[Dataset excerpts]
===
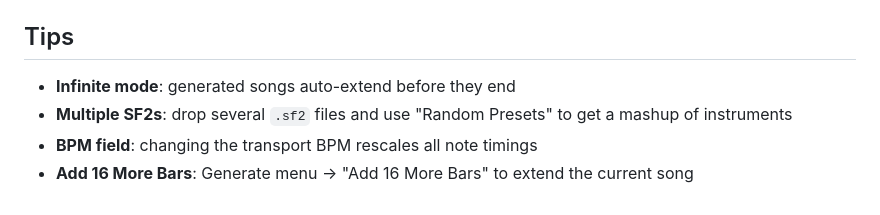
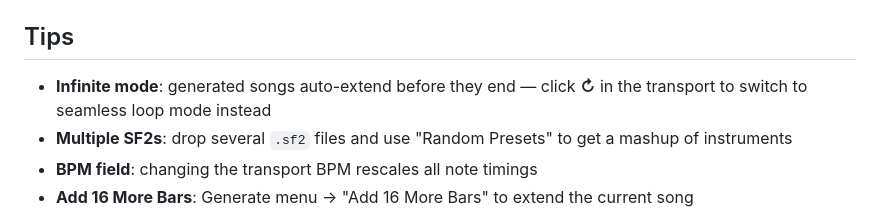
Before and after one commit to plantpalboy/bloop-maker, a Markdown page: README.md, the part around the change. Rendered like a GitHub page.

Commit message:
Update README tips to mention loop toggle
Co-Authored-By: Claude Sonnet 4.6 <noreply@anthropic.com>

```diff
--- a/README.md
+++ b/README.md
@@ -96,7 +96,7 @@ Output goes to `dist/`. Serve with any static file server.
 
 ## Tips
 
-- **Infinite mode**: generated songs auto-extend before they end
+- **Infinite mode**: generated songs auto-extend before they end — click **↻** in the transport to switch to seamless loop mode instead
 - **Multiple SF2s**: drop several `.sf2` files and use "Random Presets" to get a mashup of instruments
 - **BPM field**: changing the transport BPM rescales all note timings
 - **Add 16 More Bars**: Generate menu → "Add 16 More Bars" to extend the current song
```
===
Scan the entries above and copy each line where "extend" occurs.

ANSWER TO THIS PROBLEM
-- **Infinite mode**: generated songs auto-extend before they end
+- **Infinite mode**: generated songs auto-extend before they end — click **↻** in the transport to switch to seamless loop mode instead
 - **Add 16 More Bars**: Generate menu → "Add 16 More Bars" to extend the current song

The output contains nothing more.